Two-factor authentication (2FA) is a security process whereby users must provide two different authentication factors to verify their identity and access their account. This process ensures better protection of both a user’s personal information, credentials, and other assets, while also improving the security around the resources the user can access.
Certainly, two-factor authentication provides a higher level of security than authentication methods that rely on only one authentication factor (single-factor authentication), where the user provides only one factor (usually a password or PIN). A 2FA method would require a user to provide not just a password or a PIN, but a second factor, ranging from a biometric factor (a facial, retinal, or fingerprint scan) to a possession factor (a one-time use code sent to a smartphone known to be in a user’s possession).
That extra layer of security means that even if an attacker knows a user’s password, they won’t be allowed access to their online account or mobile device. In fact, two-factor authentication has long been used to control who can access sensitive data and systems, and security professionals urge enabling two-factor authentication on all your online accounts, computers, and mobile devices.
Two-factor authentication can be used to strengthen the security of a phone, an online account, or even a door.
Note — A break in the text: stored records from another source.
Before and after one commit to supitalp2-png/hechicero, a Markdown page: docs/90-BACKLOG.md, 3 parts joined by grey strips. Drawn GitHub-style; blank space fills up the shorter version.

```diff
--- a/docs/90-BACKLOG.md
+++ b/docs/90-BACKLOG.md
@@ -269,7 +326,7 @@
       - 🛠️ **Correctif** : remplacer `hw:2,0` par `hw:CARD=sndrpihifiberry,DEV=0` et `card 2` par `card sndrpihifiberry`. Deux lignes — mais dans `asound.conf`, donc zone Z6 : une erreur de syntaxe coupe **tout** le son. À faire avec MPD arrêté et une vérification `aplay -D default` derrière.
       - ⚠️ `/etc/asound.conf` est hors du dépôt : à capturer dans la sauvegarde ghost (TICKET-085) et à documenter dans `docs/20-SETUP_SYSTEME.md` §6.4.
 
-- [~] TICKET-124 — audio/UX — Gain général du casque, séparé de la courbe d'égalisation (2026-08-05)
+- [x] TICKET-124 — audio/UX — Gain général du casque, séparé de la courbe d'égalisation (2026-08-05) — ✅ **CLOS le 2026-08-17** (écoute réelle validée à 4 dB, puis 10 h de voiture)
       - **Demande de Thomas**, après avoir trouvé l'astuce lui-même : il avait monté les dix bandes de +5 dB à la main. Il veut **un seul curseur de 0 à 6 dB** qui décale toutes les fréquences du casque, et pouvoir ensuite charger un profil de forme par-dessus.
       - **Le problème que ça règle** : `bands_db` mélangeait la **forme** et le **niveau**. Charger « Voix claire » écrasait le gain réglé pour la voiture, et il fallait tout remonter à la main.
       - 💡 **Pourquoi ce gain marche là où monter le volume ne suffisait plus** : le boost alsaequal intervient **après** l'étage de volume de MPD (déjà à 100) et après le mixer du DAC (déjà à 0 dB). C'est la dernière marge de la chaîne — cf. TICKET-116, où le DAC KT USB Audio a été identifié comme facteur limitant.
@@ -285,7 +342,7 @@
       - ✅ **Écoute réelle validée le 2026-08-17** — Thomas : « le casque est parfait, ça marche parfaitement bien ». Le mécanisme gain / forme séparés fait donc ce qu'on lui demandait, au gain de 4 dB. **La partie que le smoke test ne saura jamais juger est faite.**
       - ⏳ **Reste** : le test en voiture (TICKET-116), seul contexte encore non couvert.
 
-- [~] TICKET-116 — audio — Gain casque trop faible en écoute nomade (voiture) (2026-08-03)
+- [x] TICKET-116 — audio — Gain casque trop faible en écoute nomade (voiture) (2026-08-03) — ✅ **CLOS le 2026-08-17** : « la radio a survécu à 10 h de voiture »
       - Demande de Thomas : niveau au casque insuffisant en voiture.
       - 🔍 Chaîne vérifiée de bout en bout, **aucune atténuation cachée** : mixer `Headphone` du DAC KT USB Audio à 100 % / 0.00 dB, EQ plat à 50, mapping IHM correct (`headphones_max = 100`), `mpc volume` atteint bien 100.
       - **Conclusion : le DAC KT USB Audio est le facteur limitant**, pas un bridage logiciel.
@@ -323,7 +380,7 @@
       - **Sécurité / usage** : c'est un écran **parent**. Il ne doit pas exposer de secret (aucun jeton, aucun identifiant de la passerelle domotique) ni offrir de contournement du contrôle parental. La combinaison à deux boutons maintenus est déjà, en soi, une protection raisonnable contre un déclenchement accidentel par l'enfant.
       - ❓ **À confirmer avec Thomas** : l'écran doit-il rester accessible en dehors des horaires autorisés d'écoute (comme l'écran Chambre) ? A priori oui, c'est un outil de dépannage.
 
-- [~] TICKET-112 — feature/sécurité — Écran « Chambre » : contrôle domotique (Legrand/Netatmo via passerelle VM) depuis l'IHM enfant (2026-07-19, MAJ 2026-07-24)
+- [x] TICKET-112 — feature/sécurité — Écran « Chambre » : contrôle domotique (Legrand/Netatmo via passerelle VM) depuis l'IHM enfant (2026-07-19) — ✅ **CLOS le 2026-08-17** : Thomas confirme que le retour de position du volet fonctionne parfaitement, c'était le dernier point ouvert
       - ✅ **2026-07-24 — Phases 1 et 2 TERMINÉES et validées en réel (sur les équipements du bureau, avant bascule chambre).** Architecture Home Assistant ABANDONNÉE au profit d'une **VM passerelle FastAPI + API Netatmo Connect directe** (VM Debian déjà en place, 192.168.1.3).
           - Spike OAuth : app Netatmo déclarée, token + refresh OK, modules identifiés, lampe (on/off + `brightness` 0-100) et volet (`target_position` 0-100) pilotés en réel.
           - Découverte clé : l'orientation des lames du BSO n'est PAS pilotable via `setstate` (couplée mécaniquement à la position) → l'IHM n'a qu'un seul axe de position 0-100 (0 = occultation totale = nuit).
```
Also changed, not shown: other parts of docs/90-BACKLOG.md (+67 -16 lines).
It works by demanding two types of information from the user — the first factor is usually a password or personal identification number (PIN), while the second factor could be a fingerprint or a one-time code sent to your phone.